Most St. Louisians missed the opening acts on The Warped Tour, either because they were stuck in lines trying to get in, or they were taking the edge off the hundred degree heat and arriving late to catch the bigger bands. What a loss! Opening up the main stage was Canada’s Bedouin Soundclash—probably one of the best progressive world beat/punk fusions out there, and certainly the only one on the Warped Tour.
From Toronto, Canada, the 2005 Warped Tour is the first time the band has gotten a chance to tour throughout the United States. We pulled the boys aside to ask them a few questions about their experiences, their message in their music, and what’s ahead for Bedouin Soundclash.
Aside from being on the mainstage, one of the highlights of the Warped Tour for the band, or at least for Bassist Eon Sinclair and drummer Pat Pengelly, was seeing The Transplants live.
“I have waited a long time to see the Transplants, and to be able to see them everyday given what we’re doing is awesome,” said Pat.
“We did South by Southwest this year, and a little kick-off party in California for our CD release party,” says vocalist/guitarist/songwriter Jay Malinowski, who is also a successful artist/painter who did the artwork for their latest album. This second CD, Sounding a Mosaic [Side One Dummy Records] was produced by Darryl Jenifer, the bassist for Bad Brains, and was released in mid-May. Infused with all sorts of world influences, pummeled with punk and post-punk, and reeking of that cool, Jamaican reggae beat, Sounding a Mosaic is finding its way onto radio playlists in all sorts of genres—never mind Internet and satellite stations.
“We like to be truthful to where we came from,” adds Jay, who says they all met at their University in Ontario. “We’re incorporating music we grew up with. Being Canadians, there are certain scenes that are very much tightly rolled into where we live. Like in Toronto, there is a massive West Indian population, so people from Toronto grow up listening to Reggae. And Canada is not really known for that, so you want to add something new to our influence, from Reggae to punk, to electronic, to world [music]. I think we make something that is uniquely ours. We try to bridge a gap between a point where Reggae and punk touched briefly during the 80s, and the present day. We try to revive what is great about that scene but still making something new with what is going on today.”
Living up to their name, The Bedouin Soundclash are on sort of a mission, in fact: to mix up cultures and sounds, educating the world through their music to look beyond the obvious and experience the diversity of the world.
“It is not our goal to sell a certain amount of records,” Jay says. “I mean, we do really hope that those who want to hear it, hear it. As soon as you start concentrating on those types of goals, you forget about what you are supposed to really be doing, which is making music. Then the music has lost meaning to you.
“The types of people we get are the fringes from every group,” says Pat. “We don’t fit into anything easily. We don’t have a scene. It is less easy for attack.
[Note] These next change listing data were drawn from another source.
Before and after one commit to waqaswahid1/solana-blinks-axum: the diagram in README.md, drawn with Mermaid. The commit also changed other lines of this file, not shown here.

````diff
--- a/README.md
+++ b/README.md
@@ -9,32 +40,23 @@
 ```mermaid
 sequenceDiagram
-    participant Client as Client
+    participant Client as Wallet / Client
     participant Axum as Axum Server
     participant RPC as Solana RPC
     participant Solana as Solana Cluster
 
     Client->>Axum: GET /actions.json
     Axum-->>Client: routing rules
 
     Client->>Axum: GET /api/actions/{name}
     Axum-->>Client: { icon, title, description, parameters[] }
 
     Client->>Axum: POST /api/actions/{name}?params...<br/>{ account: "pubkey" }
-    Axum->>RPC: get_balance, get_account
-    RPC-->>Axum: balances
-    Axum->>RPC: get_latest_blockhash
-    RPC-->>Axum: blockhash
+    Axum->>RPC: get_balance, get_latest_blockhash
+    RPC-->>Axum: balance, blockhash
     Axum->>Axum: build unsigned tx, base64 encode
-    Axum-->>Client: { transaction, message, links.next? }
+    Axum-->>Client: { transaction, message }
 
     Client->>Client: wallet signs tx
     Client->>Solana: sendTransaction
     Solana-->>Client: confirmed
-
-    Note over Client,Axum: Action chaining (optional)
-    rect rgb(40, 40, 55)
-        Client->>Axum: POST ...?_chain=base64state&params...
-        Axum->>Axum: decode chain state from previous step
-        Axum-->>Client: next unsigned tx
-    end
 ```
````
When you get to a festival like this (Warped Tour), that is geared toward a genre of music and a specific type of listener, and a certain demographic that is not as open at some points, maybe they will be in the future.”
Eon, whose parents came from Guyana, nods in agreement. Eon brought the band its feel for soca, hip-hop, and the dancehall toasters of his roots.
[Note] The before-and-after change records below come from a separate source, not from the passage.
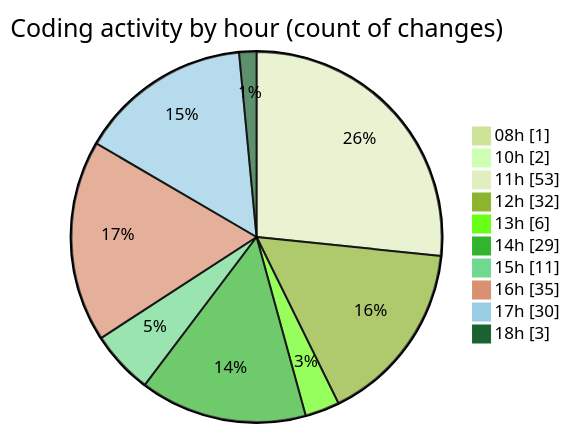
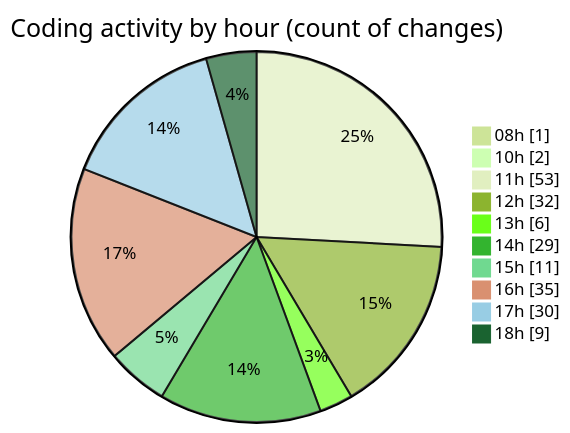
The second of 2 diagrams in 2025-07-03/cda/README.md (momahboobian/code-tracking), drawn with Mermaid (forest theme) before and after one commit. The commit also changed other lines of this file and 1 other file, not shown here.

````diff
--- a/2025-07-03/cda/README.md
+++ b/2025-07-03/cda/README.md
@@ -56,14 +57,14 @@
 ```mermaid
 pie showData
 title Coding activity by hour (count of changes)
 "08h" : 1
 "10h" : 2
 "11h" : 53
 "12h" : 32
 "13h" : 6
 "14h" : 29
 "15h" : 11
 "16h" : 35
 "17h" : 30
-"18h" : 3
+"18h" : 9
 ```
````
“Not being part of one scene could be a blessing and it could also mean you never have a home. We definitely don’t, but that’s not why we started making music. It could go both ways,” laughs Jay.
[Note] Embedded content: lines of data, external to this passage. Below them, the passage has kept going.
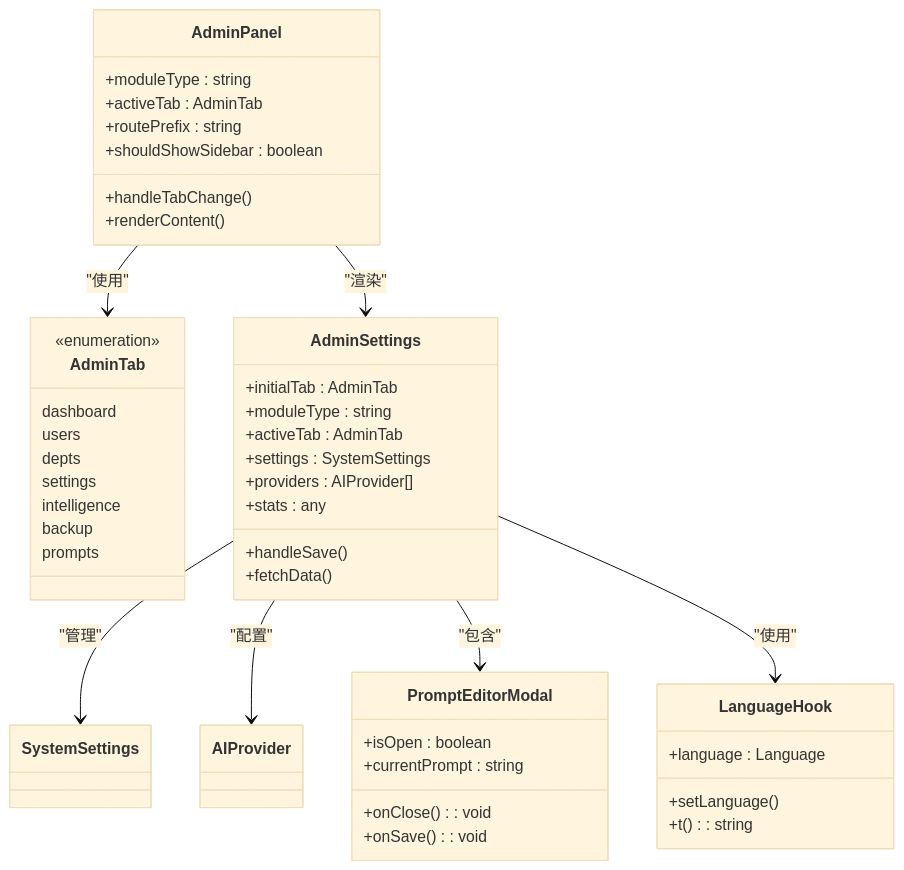
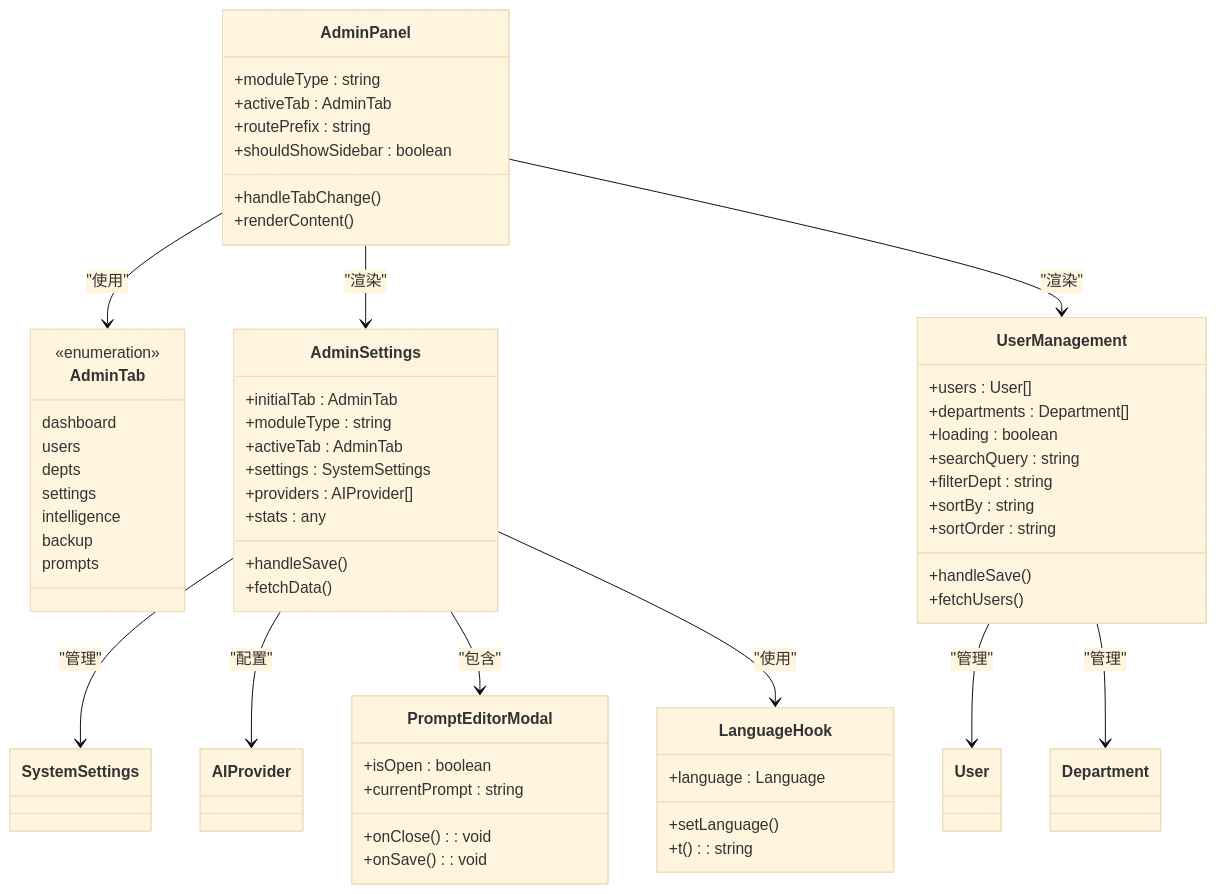
One commit to CubeEdge/Longhorn changed the third of 17 diagrams in .qoder/repowiki/zh/content/Admin Settings Component.md. Above: the diagram before and after it, drawn with Mermaid (base theme). The commit also changed other lines of this file and 53 other files, not shown here.

````diff
--- a/.qoder/repowiki/zh/content/Admin Settings Component.md
+++ b/.qoder/repowiki/zh/content/Admin Settings Component.md
@@ -210,48 +314,62 @@
 ```mermaid
 classDiagram
 class AdminPanel {
 +moduleType : string
 +activeTab : AdminTab
 +routePrefix : string
 +handleTabChange()
 +renderContent()
 +shouldShowSidebar : boolean
 }
 class AdminTab {
 <<enumeration>>
 dashboard
 users
 depts
 settings
 intelligence
 backup
 prompts
 }
 class AdminSettings {
 +initialTab : AdminTab
 +moduleType : string
 +activeTab : AdminTab
 +settings : SystemSettings
 +providers : AIProvider[]
 +stats : any
 +handleSave()
 +fetchData()
 }
+class UserManagement {
++users : User[]
++departments : Department[]
++loading : boolean
++searchQuery : string
++filterDept : string
++sortBy : string
++sortOrder : string
++handleSave()
++fetchUsers()
+}
 class PromptEditorModal {
 +isOpen : boolean
 +currentPrompt : string
 +onClose() : void
 +onSave() : void
 }
 class LanguageHook {
 +language : Language
 +setLanguage()
 +t() : string
 }
 AdminPanel --> AdminSettings : "渲染"
+AdminPanel --> UserManagement : "渲染"
 AdminPanel --> AdminTab : "使用"
 AdminSettings --> SystemSettings : "管理"
 AdminSettings --> AIProvider : "配置"
 AdminSettings --> PromptEditorModal : "包含"
 AdminSettings --> LanguageHook : "使用"
+UserManagement --> User : "管理"
+UserManagement --> Department : "管理"
 ```
````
Funny, the Bedouin Soundclash’s music seems to go every way. And since when has this ever been a problem for them?
Visit Bedouin Soundclash online at www.bedouinsoundclash.com.